“We would shut down the core of German industry,” said the manufacturing engineer.
According to Hartung, this would mean short-time work for everyone as long as the state can pay for it, while in the case of Corona, trade and gastronomy in particular had to close longer – the pandemic had already had significant consequences Effects on the labor market and the social inequality. The scenario of stopping gas imports would be far more devastating.
“Anyone who advocates stopping gas supplies from Russia should honestly say all this to the population.”

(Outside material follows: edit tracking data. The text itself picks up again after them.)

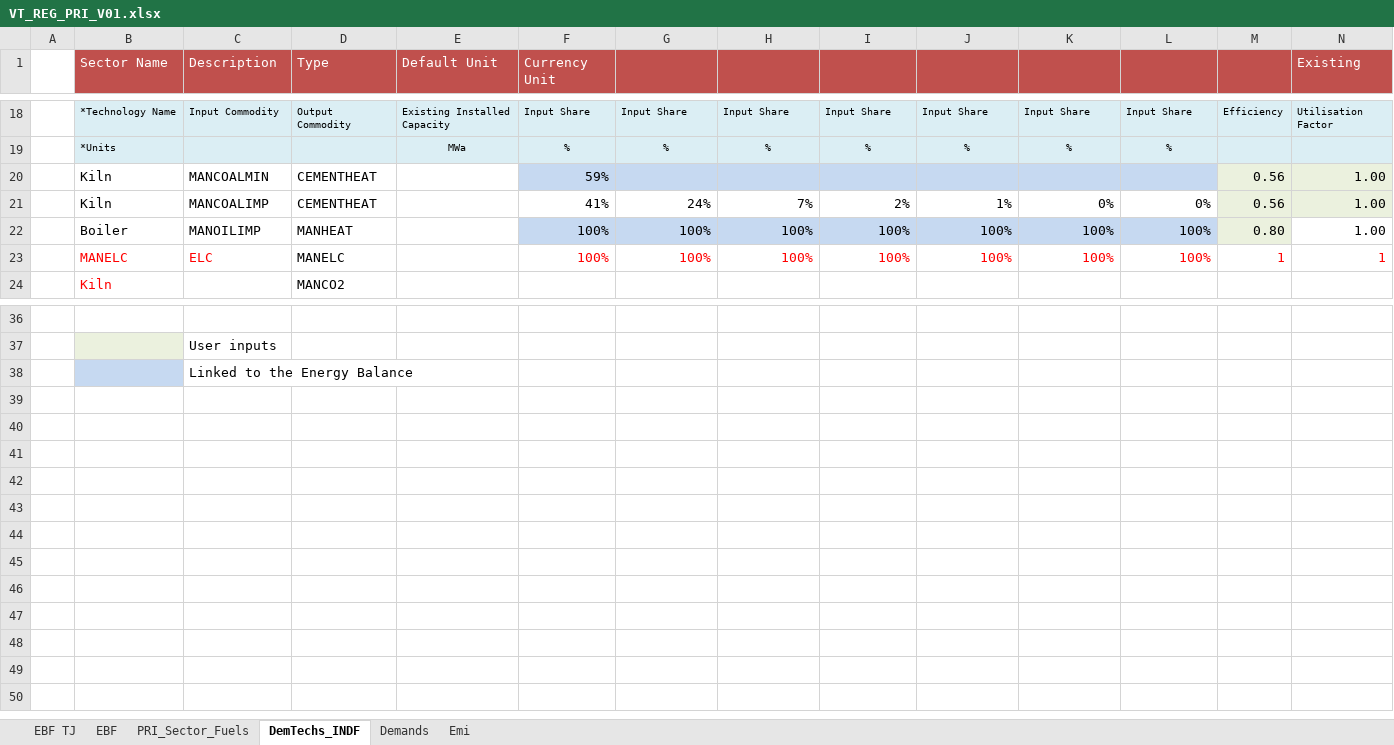
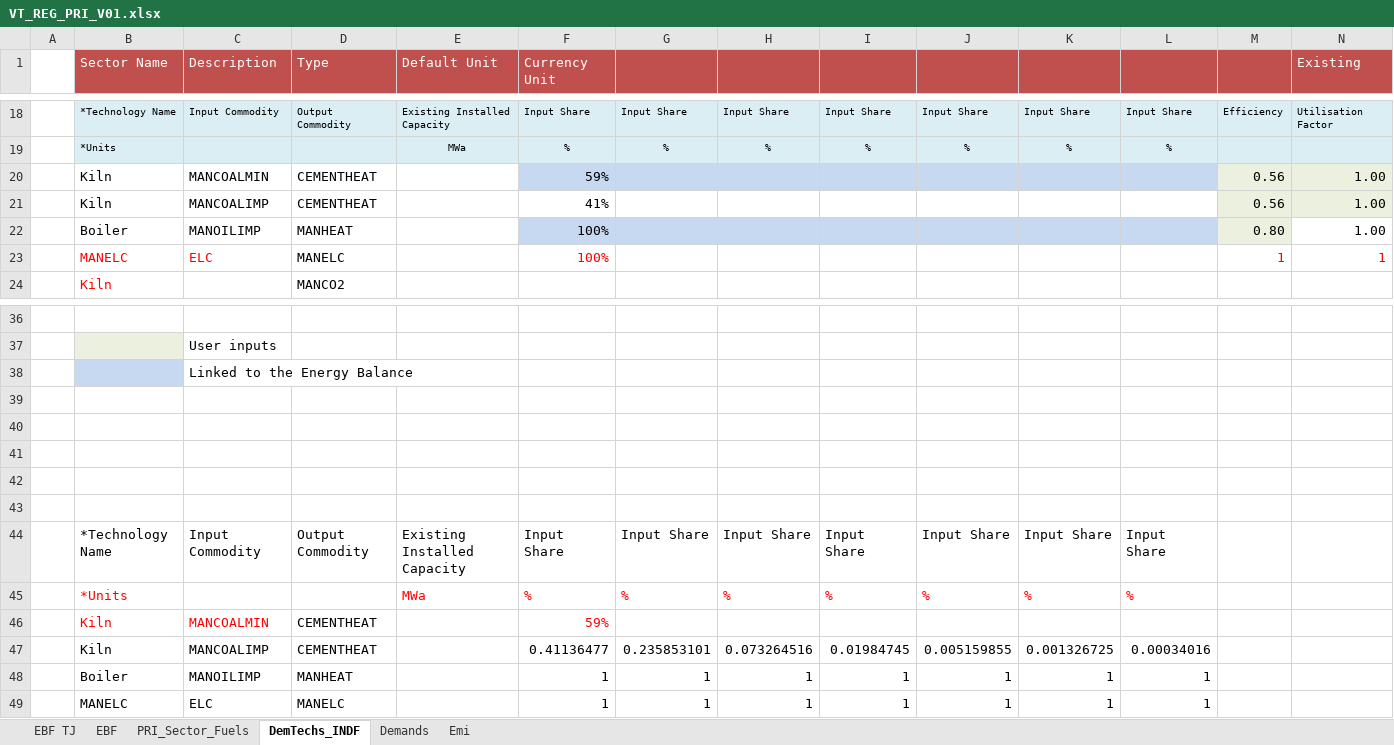
Before and after one commit to Tamenew/MANU2025, an Excel workbook: VT_REG_PRI_V01.xlsx, sheet DemTechs_INDF, drawn as a sheet; only a part is shown, gaps mark what is left out; values as stored, in another font and other column widths than the file's, no borders; charts and pictures not drawn; rows hold the shown columns only; the diff names each change by its address in the sheet, - before the commit and + after, or states it on an @@ line.

```diff
--- a/VT_REG_PRI_V01.xlsx (sheet DemTechs_INDF)
+++ b/VT_REG_PRI_V01.xlsx (sheet DemTechs_INDF)
-G21: 24%
+G21: (empty)
-H21: 7%
+H21: (empty)
-I21: 2%
+I21: (empty)
-J21: 1%
+J21: (empty)
-K21: 0%
+K21: (empty)
-L21: 0%
+L21: (empty)
-G22:G23: 100%
+G22:G23: (empty)
-H22:H23: 100%
+H22:H23: (empty)
-I22:I23: 100%
+I22:I23: (empty)
-J22:J23: 100%
+J22:J23: (empty)
-K22:K23: 100%
+K22:K23: (empty)
-L22:L23: 100%
+L22:L23: (empty)
+row 39: (empty)
+row 40: (empty)
+row 41: (empty)
+row 42: (empty)
+row 43: (empty)
+row 44:  | *Technology Name | Input Commodity | Output Commodity | Existing Installed Capacity | Input Share | Input Share | Input Share | Input Share | Input Share | Input Share | Input Share
+row 45:  | *Units |  |  | MWa | % | % | % | % | % | % | %
+row 46:  | Kiln | MANCOALMIN | CEMENTHEAT |  | 59%
+row 47:  | Kiln | MANCOALIMP | CEMENTHEAT |  | 0.41136477 | 0.235853101 | 0.073264516 | 0.01984745 | 0.005159855 | 0.001326725 | 0.00034016
+row 48:  | Boiler | MANOILIMP | MANHEAT |  | 1 | 1 | 1 | 1 | 1 | 1 | 1
+row 49:  | MANELC | ELC | MANELC |  | 1 | 1 | 1 | 1 | 1 | 1 | 1
```
Also changed, not shown: SuppXLS/Scen_UC_MANCOALMIN.xlsx, SuppXLS/Scen_UC_MANOILIMP.xlsx.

Bosch does not want to withdraw completely from Russia. Bosch is continuing activities relevant to the care of the general population that are not affected by the sanctions. “We don’t want to stop them without a legal basis,” said Hartung. Instead of following the example of other companies that withdrew completely from Russia, also out of concern for their reputation, according to Hartung, Bosch is fulfilling its duty of care to all employees, around 360 in Ukraine and 3,500 in Russia.
A number of other voices from business have warned of the unforeseen consequences of an energy embargo in recent weeks. In the gas-hungry chemical and pharmaceutical industries in particular, but also in the steel, ceramics and glass industries, there are major concerns about a sudden lack of Russian energy. “A short-term and unlimited delivery stop would have massive negative effects not only on the chemical-pharmaceutical industry by autumn at the latest, but also on the entire production network of the industrial country Germany via its function in the value chain,” said Wolfgang Große Entrup, Managing Director of the German Chemical Industry Association . There is no substitute for gas.
Economists at the Hans Böckler Foundation also expect a greater slump in overall economic output than in the Corona crisis year 2020 in the event of a delivery stop. In the worst scenario, in which energy costs rise rapidly as a result of an embargo, there will be a “decrease in gross domestic product by more than six percent,” said a special analysis by the Foundation’s Institute for Macroeconomics and Business Cycle Research. According to the President of the Association of German Banks, Deutsche Bank CEO Christian Sewing, the German economy and probably also the European economy would fall into a recession, with long-term consequences.
More on the subject – Boomerang instead of leverage: Russia’s gas supplies cannot be replaced